** EXERCISE DETAILS **
Set down all of the data that follows word for word, without the images.

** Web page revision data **
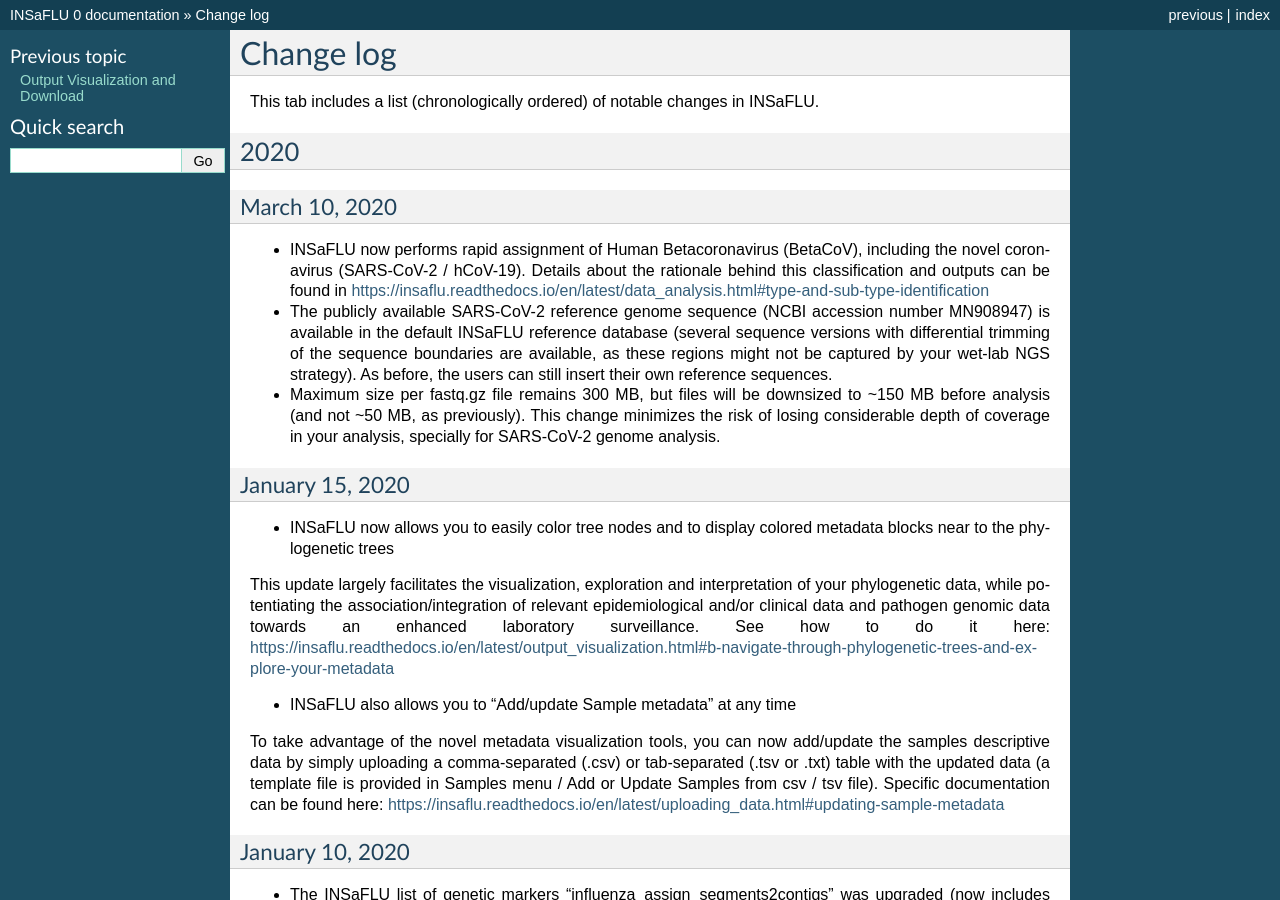
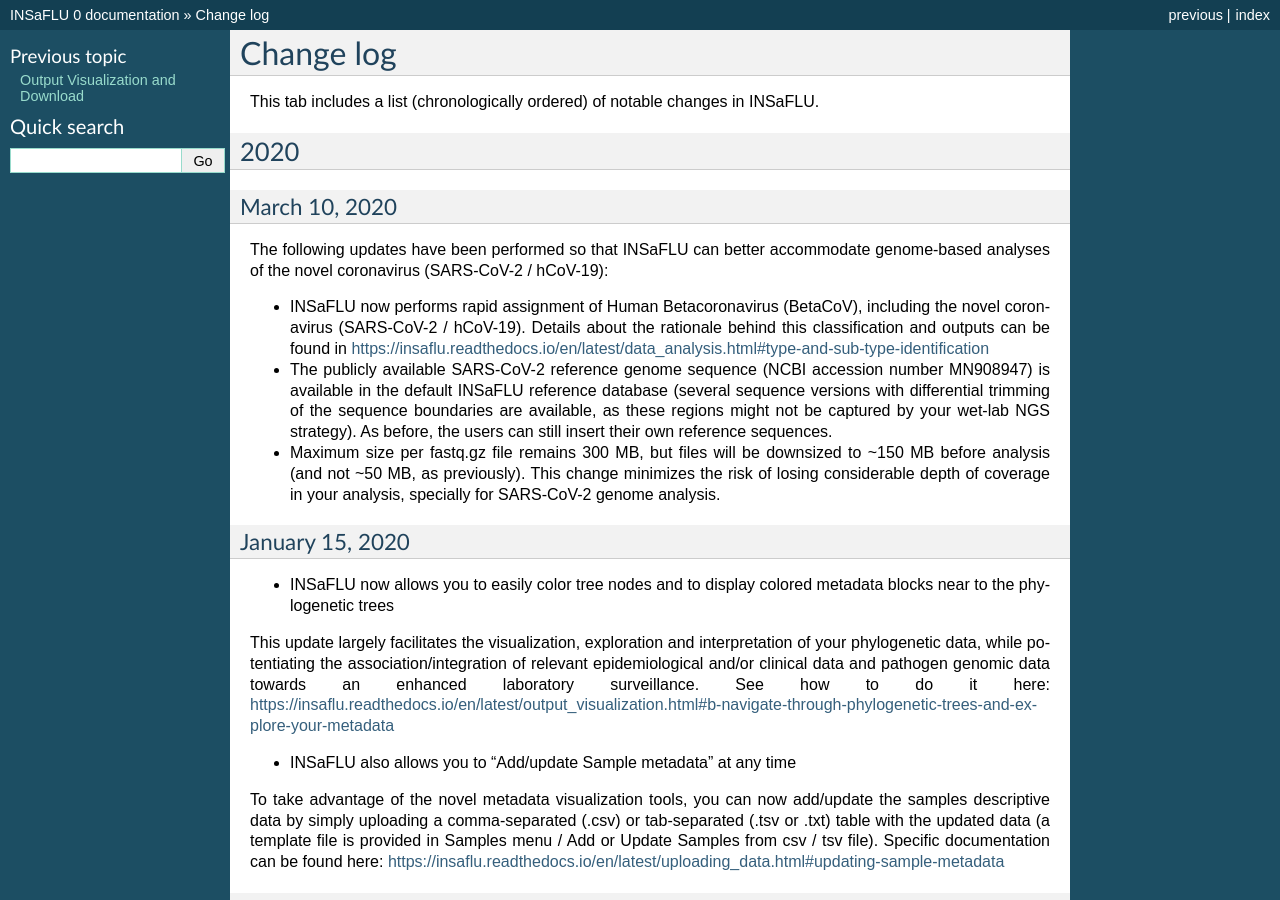
Before and after one commit to INSaFLU/insaflu_docs, a Sphinx documentation site: the page built from docs/change_log.rst, in a window 1280 px wide and 900 px high. Built offline with Sphinx 7.4.7, drawn with Linux system fonts in a browser that asks for light colours; formulas are drawn with MathJax 3.

Commit message:
Update change_log.rst

```diff
--- a/docs/change_log.rst
+++ b/docs/change_log.rst
@@ -8,6 +8,8 @@
 
 March 10, 2020
 ..............
+
+The following updates have been performed so that INSaFLU can better accommodate genome-based analyses of the novel coronavirus (SARS-CoV-2 / hCoV-19):
 
 - INSaFLU now performs rapid assignment of Human Betacoronavirus (BetaCoV), including the novel coronavirus (SARS-CoV-2 / hCoV-19). Details about the rationale behind this classification and outputs can be found in https://insaflu.readthedocs.io/en/latest/data_analysis.html#type-and-sub-type-identification
 
```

** EXERCISE RESPONSE **
Before and after one commit to INSaFLU/insaflu_docs, a Sphinx documentation site: the page built from docs/change_log.rst, in a window 1280 px wide and 900 px high. Built offline with Sphinx 7.4.7, drawn with Linux system fonts in a browser that asks for light colours; formulas are drawn with MathJax 3.

Commit message:
Update change_log.rst

```diff
--- a/docs/change_log.rst
+++ b/docs/change_log.rst
@@ -8,6 +8,8 @@
 
 March 10, 2020
 ..............
+
+The following updates have been performed so that INSaFLU can better accommodate genome-based analyses of the novel coronavirus (SARS-CoV-2 / hCoV-19):
 
 - INSaFLU now performs rapid assignment of Human Betacoronavirus (BetaCoV), including the novel coronavirus (SARS-CoV-2 / hCoV-19). Details about the rationale behind this classification and outputs can be found in https://insaflu.readthedocs.io/en/latest/data_analysis.html#type-and-sub-type-identification
 
```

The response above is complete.